Disc lock for scooter

After yesterdays event at Supercheap Auto when I went in about getting a disc lock and was implicated as being a thief, I got in touch via their website about the situation linking them to my post. They’re wanting further information about the situation now, so I’ll head on in tomorrow and make further inquiries to see if their computer system shows any for sale, while I attempt to get the person’s name.

Meanwhile a disc lock has been sourced on Trademe via a buy now purchase. When arranging a pickup time and location though, the seller can’t quite put his hands on one to be picked up, so he’s going to get one from his warehouse tomorrow and will kindly drop it off to me too. With  feedback for his trademe account still pending, things should still go ahead quite smoothly.

Hagrid the owlbear

Owlbear

Owlbear

Put on the spot today to name my owlbear at today’s D&D event, I figured that Harry Potter’s Hedwig would not be suitable for such a beast, so resorted instead to calling him Hagrid. This I don’t think is quite suitable either though, for he’s more of an armour-plated bull.

I’ll do some searching of other historical creatures this week to see if, how and when inspiration may strike.

Board games

This evening Ticket to Ride and Power Grid were enjoyed at Felix’s.

Ticket to Ride

I managed to draw some lucky tickets for tonight’s game, for most of my destinations were along the main trunk line of the long route I was given, which allowed some extra trains to be left over to be used on some additional tickets that were drawn later.

Power Grid

Power Grid was enjoyable as a three-player game, but as one of us was new to it and was learning it from scratch, it took a few rounds to settle in to the style of play.

The game is about auctioning power stations between players, buying resources and building a housing network, and powering them up for money.

Overall there are three steps to the game, which I think of as stages. The first step is before anyone has seven houses and allows only one house to be built in any city. The second step occurs once someone reaches seven houses which allows a city to have two people connecting to it. The third step is when the step 3 card is drawn from the power plant deck which allows a city to have three people connecting to it.
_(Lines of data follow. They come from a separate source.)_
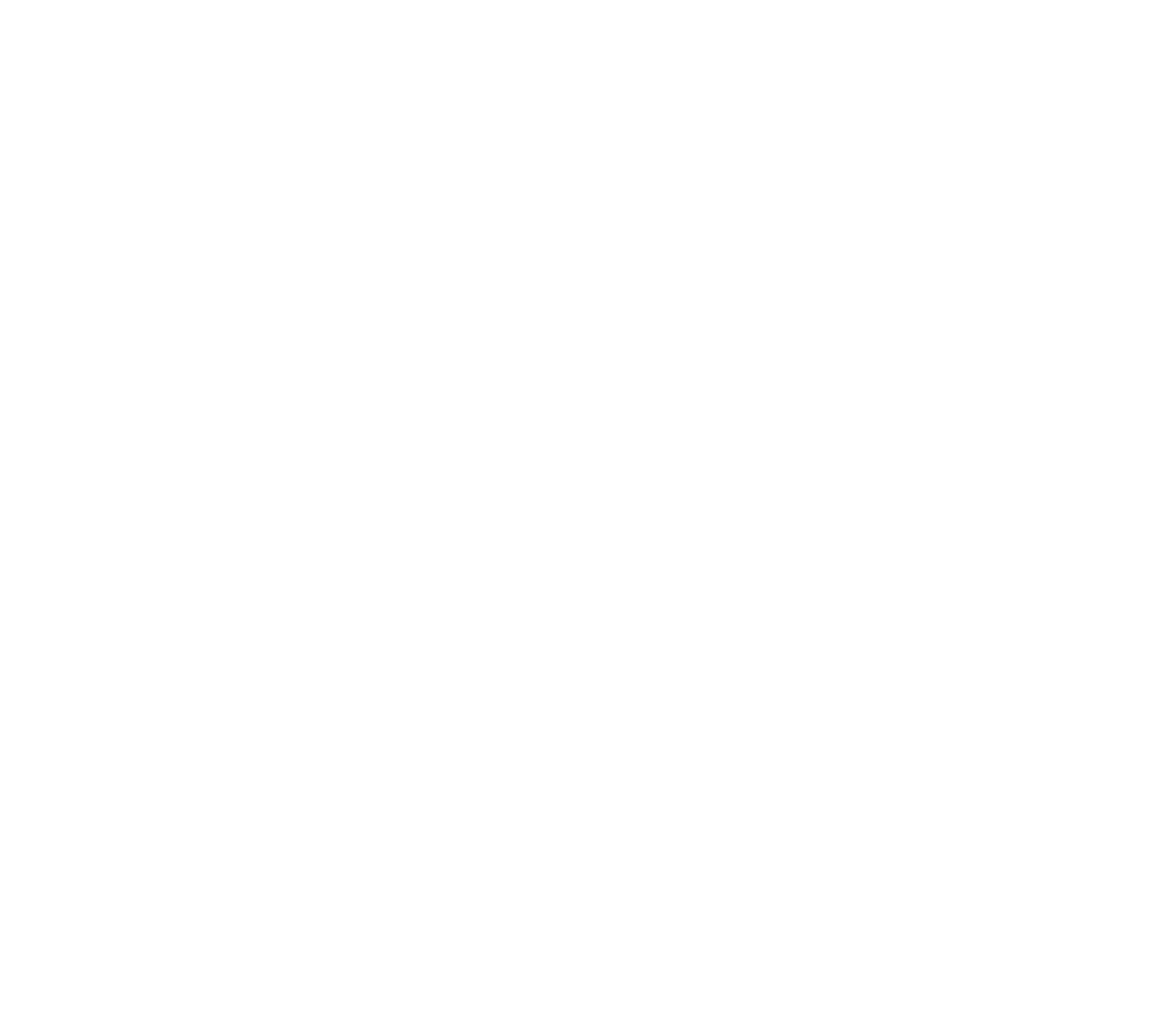
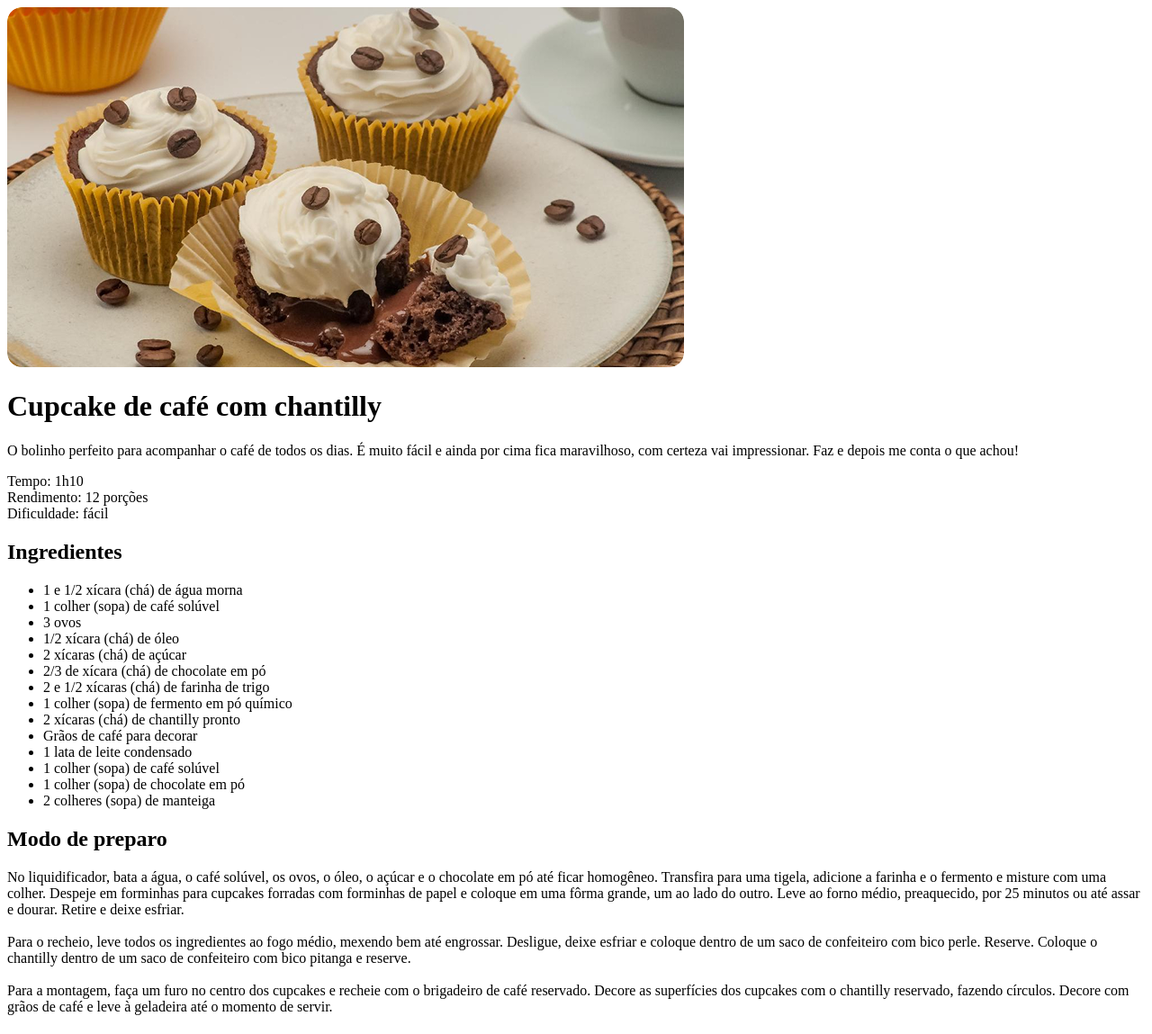
Before and after one commit to xcamomilla/receita-cupcake, a plain HTML site: page index.html in a window 1280 px wide. Shown: the whole page at 90% size. Before the commit the page ends 800 px from the top, so only its background shows below. Drawn offline with Linux system fonts and the light colour scheme.

Commit message:
Adicionando imagem e estilos

```diff
--- a/index.html
+++ b/index.html
@@ -4,8 +4,53 @@
     <meta charset="UTF-8">
     <meta name="viewport" content="width=device-width, initial-scale=1.0">
     <title>Document</title>
+
+    <link rel="stylesheet" href="style.css">
 </head>
 <body>
+    <div id="page">
+        <img src="assets/main-image.png" alt="imagem de um cupcake com grãos de café e chantilly por cima.">
+        <main>
+            <section id="about"></section>
+                <h1>Cupcake de café com chantilly</h1>
+                <p>
+                    O bolinho perfeito para acompanhar o café de todos os dias. É muito fácil e ainda por cima fica maravilhoso, com certeza vai impressionar. Faz e depois me conta o que achou!
+                </p>
+
+                <p>
+                    Tempo: 1h10 <br>
+                    Rendimento: 12 porções <br>
+                    Dificuldade: fácil <br>
+                </p>
+
+            <section id="ingredients"></section>
+            <h2>Ingredientes</h2>
+            <ul>
+                <li>1 e 1/2 xícara (chá) de água morna</li>
+                <li>1 colher (sopa) de café solúvel</li>
+                <li>3 ovos</li>
+                <li>1/2 xícara (chá) de óleo</li>
+                <li>2 xícaras (chá) de açúcar</li>
+                <li>2/3 de xícara (chá) de chocolate em pó</li>
+                <li>2 e 1/2 xícaras (chá) de farinha de trigo</li>
+                <li>1 colher (sopa) de fermento em pó químico</li>
+                <li>2 xícaras (chá) de chantilly pronto</li>
+                <li>Grãos de café para decorar</li>
+                <li>1 lata de leite condensado</li>
+                <li>1 colher (sopa) de café solúvel</li>
+                <li>1 colher (sopa) de chocolate em pó</li>
+                <li>2 colheres (sopa) de manteiga</li>
+            </ul>
+
+            <section id="preparations"></section>
+            <h2>Modo de preparo</h2>
+            <p>
+                No liquidificador, bata a água, o café solúvel, os ovos, o óleo, o açúcar e o chocolate em pó até ficar homogêneo. Transfira para uma tigela, adicione a farinha e o fermento e misture com uma colher. Despeje em forminhas para cupcakes forradas com forminhas de papel e coloque em uma fôrma grande, um ao lado do outro. Leve ao forno médio, preaquecido, por 25 minutos ou até assar e dourar. Retire e deixe esfriar. <br><br>
+                Para o recheio, leve todos os ingredientes ao fogo médio, mexendo bem até engrossar. Desligue, deixe esfriar e coloque dentro de um saco de confeiteiro com bico perle. Reserve. Coloque o chantilly dentro de um saco de confeiteiro com bico pitanga e reserve. <br><br>
+                Para a montagem, faça um furo no centro dos cupcakes e recheie com o brigadeiro de café reservado. Decore as superfícies dos cupcakes com o chantilly reservado, fazendo círculos. Decore com grãos de café e leve à geladeira até o momento de servir. <br><br>
+            </p>
+        </main>
+    </div>
 
 </body>
 </html>
--- /dev/null
+++ b/style.css
@@ -0,0 +1,3 @@
+img {
+    border-radius: 16px;
+}
```
Also changed, not shown: assets/bg-image.jpg (added), assets/main-image.png (added).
To make things a bit easier in the game, we chose four areas to play in instead of just one for each person, and next time we’ll make sure that each person chooses an area, and have all players play in just those three areas.

I did find out afterwards though that a subtlety to the power plant bidding means that anyone who passes cannot bid on any other power stations for that round. This will mean in future games, that there is an incentive to not let the bidding escalate too high, because there is no escape out of that to another power plant afterwards. The only escape is for the other person to buy the power plant, or for yourself to pass and not buy anything at all this round.

and also, that we were supposed to have removed eight random power plants before starting the 3-player game, which would result in a shorter overall game.

Anyway, it was an enjoyable strategic game, and I look forward to exploring things further with it on future plays.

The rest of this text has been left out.